Hi! Lisa here, with today’s music video of the day!
Life as a ghost isn’t all that it’s cracked up to be and if you needed proof, just check out this otherworldly music video. The video mixes spirits with a good beat, so you know there’s no way that I’d be able to resist it.
This one was filmed in Toronto and it was directed by Colin O’Toole.
In 1994, Tim Burton released Ed Wood, a film that I consider to be his best. (In fact, it’s one of the few Tim Burton films that I feel actually improves with repeat viewings. Don’t start yelling at me about Beetlejuice.) The score, which so evocative of Wood’s style of filmmaking, was composed by Howard Shore. This video features the actress Lisa Marie (who played Vampira in Ed Wood) dancing to Shore’s theme music.
Before anyone says it, I did not pick this video just because it features a dancer named Lisa Marie. I’m not the egocentric … well, actually, I am. In fact, I’m so egocentric that I’m shocked that I have yet to dedicate an entire post to just listing words that rhyme with Lisa. (Sadly, there’s not many. Visa is a good one.) But still, I did have other reasons for picking this video than just the fact that I am also named Lisa Marie and I also enjoy dancing in cemeteries. Those reasons will hopefully become obvious as the day develops here on the Shattered Lens.

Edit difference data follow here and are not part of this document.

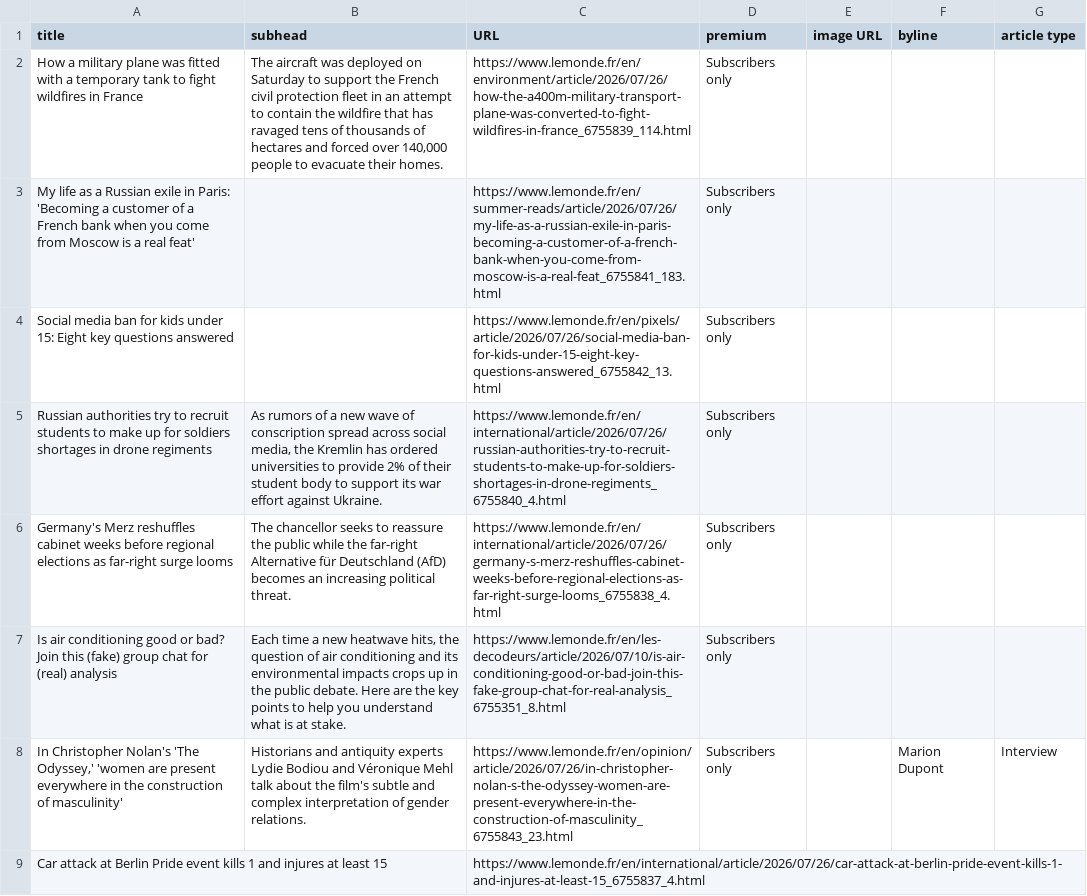
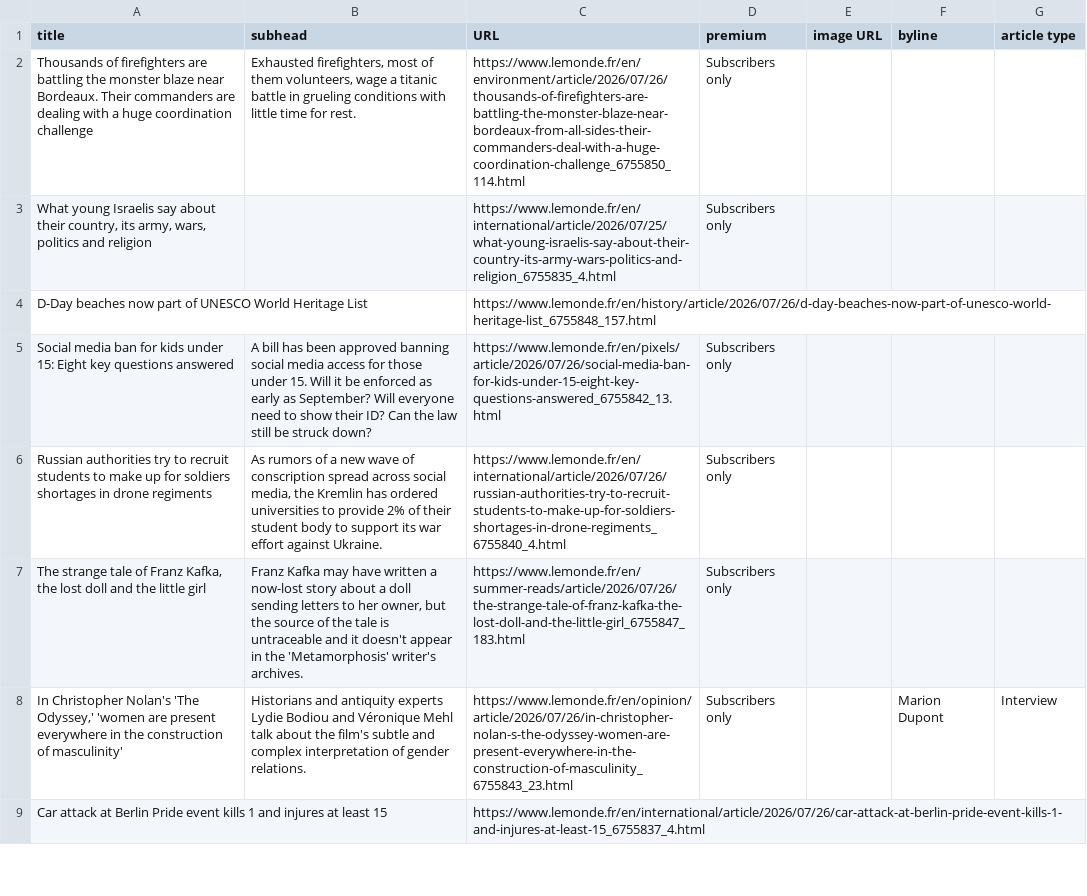
Before and after one commit to phillctw/Homework-7, a CSV file: le_monde.csv, drawn as a sheet; only a part is shown; the diff covers the shown part only.

```diff
--- a/le_monde.csv
+++ b/le_monde.csv
@@ -1,8 +1,8 @@
 title,subhead,URL,premium,image URL,byline,article type
- How a military plane was fitted with a temporary tank to fight wildfires in France  ,"The aircraft was deployed on Saturday to support the French civil protection fleet in an attempt to contain the wildfire that has ravaged tens of thousands of hectares and forced over 140,000 people to evacuate their homes.",https://www.lemonde.fr/en/environment/article/2026/07/26/how-the-a400m-military-transport-plane-was-converted-to-fight-wildfires-in-france_6755839_114.html,Subscribers only,,,
-My life as a Russian exile in Paris: 'Becoming a customer of a French bank when you come from Moscow is a real feat',,https://www.lemonde.fr/en/summer-reads/article/2026/07/26/my-life-as-a-russian-exile-in-paris-becoming-a-customer-of-a-french-bank-when-you-come-from-moscow-is-a-real-feat_6755841_183.html,Subscribers only,,,
-Social media ban for kids under 15: Eight key questions answered,,https://www.lemonde.fr/en/pixels/article/2026/07/26/social-media-ban-for-kids-under-15-eight-key-questions-answered_6755842_13.html,Subscribers only,,,
+ Thousands of firefighters are battling the monster blaze near Bordeaux. Their commanders are dealing with a huge coordination challenge  ,"Exhausted firefighters, most of them volunteers, wage a titanic battle in grueling conditions with little time for rest.",https://www.lemonde.fr/en/environment/article/2026/07/26/thousands-of-firefighters-are-battling-the-monster-blaze-near-bordeaux-from-all-sides-their-commanders-deal-with-a-huge-coordination-challenge_6755850_114.html,Subscribers only,,,
+"What young Israelis say about their country, its army, wars, politics and religion",,https://www.lemonde.fr/en/international/article/2026/07/25/what-young-israelis-say-about-their-country-its-army-wars-politics-and-religion_6755835_4.html,Subscribers only,,,
+D-Day beaches now part of UNESCO World Heritage List,,https://www.lemonde.fr/en/history/article/2026/07/26/d-day-beaches-now-part-of-unesco-world-heritage-list_6755848_157.html,,,,
+Social media ban for kids under 15: Eight key questions answered,A bill has been approved banning social media access for those under 15. Will it be enforced as early as September? Will everyone need to show their ID? Can the law still be struck down?,https://www.lemonde.fr/en/pixels/article/2026/07/26/social-media-ban-for-kids-under-15-eight-key-questions-answered_6755842_13.html,Subscribers only,,,
 Russian authorities try to recruit students to make up for soldiers shortages in drone regiments,"As rumors of a new wave of conscription spread across social media, the Kremlin has ordered universities to provide 2% of their student body to support its war effort against Ukraine.",https://www.lemonde.fr/en/international/article/2026/07/26/russian-authorities-try-to-recruit-students-to-make-up-for-soldiers-shortages-in-drone-regiments_6755840_4.html,Subscribers only,,,
-Germany's Merz reshuffles cabinet weeks before regional elections as far-right surge looms,The chancellor seeks to reassure the public while the far-right Alternative für Deutschland (AfD) becomes an increasing political threat.,https://www.lemonde.fr/en/international/article/2026/07/26/germany-s-merz-reshuffles-cabinet-weeks-before-regional-elections-as-far-right-surge-looms_6755838_4.html,Subscribers only,,,
-Is air conditioning good or bad? Join this (fake) group chat for (real) analysis,"Each time a new heatwave hits, the question of air conditioning and its environmental impacts crops up in the public debate. Here are the key points to help you understand what is at stake.",https://www.lemonde.fr/en/les-decodeurs/article/2026/07/10/is-air-conditioning-good-or-bad-join-this-fake-group-chat-for-real-analysis_6755351_8.html,Subscribers only,,,
+"The strange tale of Franz Kafka, the lost doll and the little girl","Franz Kafka may have written a now-lost story about a doll sending letters to her owner, but the source of the tale is untraceable and it doesn't appear in the 'Metamorphosis' writer's archives.",https://www.lemonde.fr/en/summer-reads/article/2026/07/26/the-strange-tale-of-franz-kafka-the-lost-doll-and-the-little-girl_6755847_183.html,Subscribers only,,,
 "In Christopher Nolan's 'The Odyssey,' 'women are present everywhere in the construction of masculinity'",Historians and antiquity experts Lydie Bodiou and Véronique Mehl talk about the film's subtle and complex interpretation of gender relations.,https://www.lemonde.fr/en/opinion/article/2026/07/26/in-christopher-nolan-s-the-odyssey-women-are-present-everywhere-in-the-construction-of-masculinity_6755843_23.html,Subscribers only,, Marion Dupont,Interview
```
Also changed, not shown: 8 added rows, 8 removed rows and 3 moved rows elsewhere in this file.
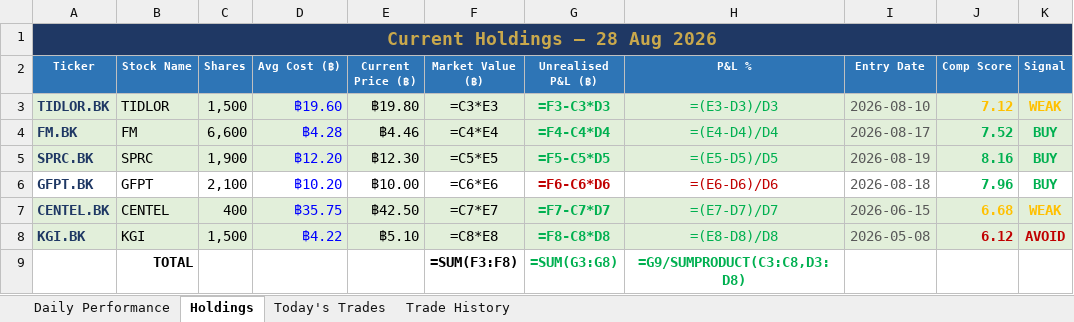
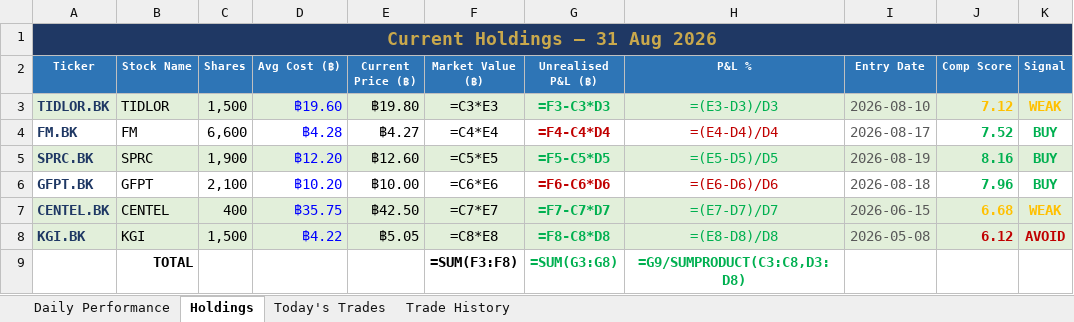
Before and after one commit to PP8825/thai-set-trading, an Excel workbook: Portfolio_Reports/Portfolio_Master.xlsx, sheet Holdings, drawn as a sheet; values as stored, in another font and other column widths than the file's, no borders; formulas without a stored value are shown as written; the diff names each change by its address in the sheet, - before the commit and + after, or states it on an @@ line.

```diff
--- a/Portfolio_Reports/Portfolio_Master.xlsx (sheet Holdings)
+++ b/Portfolio_Reports/Portfolio_Master.xlsx (sheet Holdings)
-A1 (Ticker): Current Holdings — 28 Aug 2026
+A1 (Ticker): Current Holdings — 31 Aug 2026
-A4:K4 fill: #E2EFDA
+A4:K4 fill: none
-E4 (Current Price (฿)): ฿4.46
+E4 (Current Price (฿)): ฿4.27
-G4:H4 text colour: #00B050
+G4:H4 text colour: #C00000
-E5 (Current Price (฿)): ฿12.30
+E5 (Current Price (฿)): ฿12.60
-E8 (Current Price (฿)): ฿5.10
+E8 (Current Price (฿)): ฿5.05
```
Also changed, not shown: sheet Daily Performance, sheet Today's Trades, 1 other file.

Anyway, both Tim Burton and Toni Basil are credited with directing this video. I’m going to assume that Burton’s directorial credit is largely due to all of the scene of Ed Wood that are spliced into the footage of Lisa Marie dancing. Toni Basil, who also did the choreographed this video, is one of our favorite people here at the Shattered Lens. Just check out my review of Head and Val’s review of Slaughterhouse Rock.
This past August, I got to see Alice Cooper perform live in concert (on a triple bill with classic rockers Deep Purple and Edgar Winter!). The Coop’s Grand Giugnol antics, complete with a ten-foot Frankenstein, a murderous danse macabre with a ballerina, the famous guillotine routine, loads of pyro, and the incredible shredding of guitar goddess Nita Strauss, stole the show. Alice has always been the most theatrical of rockers, and the man’s still got it!
In 1975, Alice released his first solo LP without his longtime backing band, “Welcome to My Nightmare”, featuring Cooper classics like “Cold Ethyl”, “Black Widow”, “Only Women Bleed”, and the title track. A videotaped TV special was made to coincide with the album, and horror icon Vincent Price was brought in to play ‘The Curator of The Nightmare’ (Price did narration for ‘Black Widow’ on the record, predating Michael Jackson’s “Thriller”). If you’ve got…
In an era of throbbing disco beats, ponderous prog rock, and angry loud punk, Tom Petty’s rootsy, guitar-jangling sound was like a breath of fresh air blowing through the late 70’s radio airwaves. Petty was a Southern boy, but didn’t fit the ‘Southern Rock’ mode of the Allman Brothers or Marshall Tucker. Instead, he and his band The Heartbreakers were influenced by the stylings of The Beatles and The Byrds, crafting tight-knit pop tunes for the ages.
The Florida-born Petty was an artsy type of kid, an outsider in a world of machismo. He met his idol Elvis Presley when The King was making the 1961 film FOLLOW THAT DREAM on location, and three years later, when The Beatles appeared on Ed Sullivan, Tom knew what he wanted to do with his life. By age 17, he’d dropped out of high school, and three years later started Mudcrutch, a…
The Monkees (Davy Jones, Mickey Dolenz, Peter Tork, and Mike Nesmith) brought rock’n’roll to TV with their mega-successful 1966-68 musical sitcom. Inspired by The Beatles’ onscreen antics in A HARD DAY’S NIGHT and HELP!, producers Bob Rafelson and Bert Schneider cast four fresh-faced youths (Jones was a Tony nominee for OLIVER!, Dolenz had starred in TV’s CIRCUS BOY, Tork and Nesmith were vets of the folk-rock scene), hired some of the era’s top songwriters (Gerry Goffin & Carole King, Tommy Boyce & Bobby Hart, Neil Diamond, Harry Nilsson) and session musicians (Hal Blaine, James Burton, Glen Campbell , Carol Kaye), and Monkeemania became a full-fledged teenybop pop phenomenon.
Detractors (and there were many) in the music biz called them ‘The Pre-Fab Four’, looking down their noses at The Monkees while looking up as hits like “I’m a Believer”, “Daydream Believer”, and “Pleasant Valley Sunday” climbed to the top of the…
I originally planned to do Overcome by Live since it’s one of the last two 9/11 themed videos I consider important enough to spotlight, but it doesn’t feel appropriate at the moment. It feels right to skip a day. I’ll be back tomorrow.
Since I did the Ryan Adams video for New York, New York last year on this day, I have embedded another one of my favorites of his that, to my knowledge, never got a video.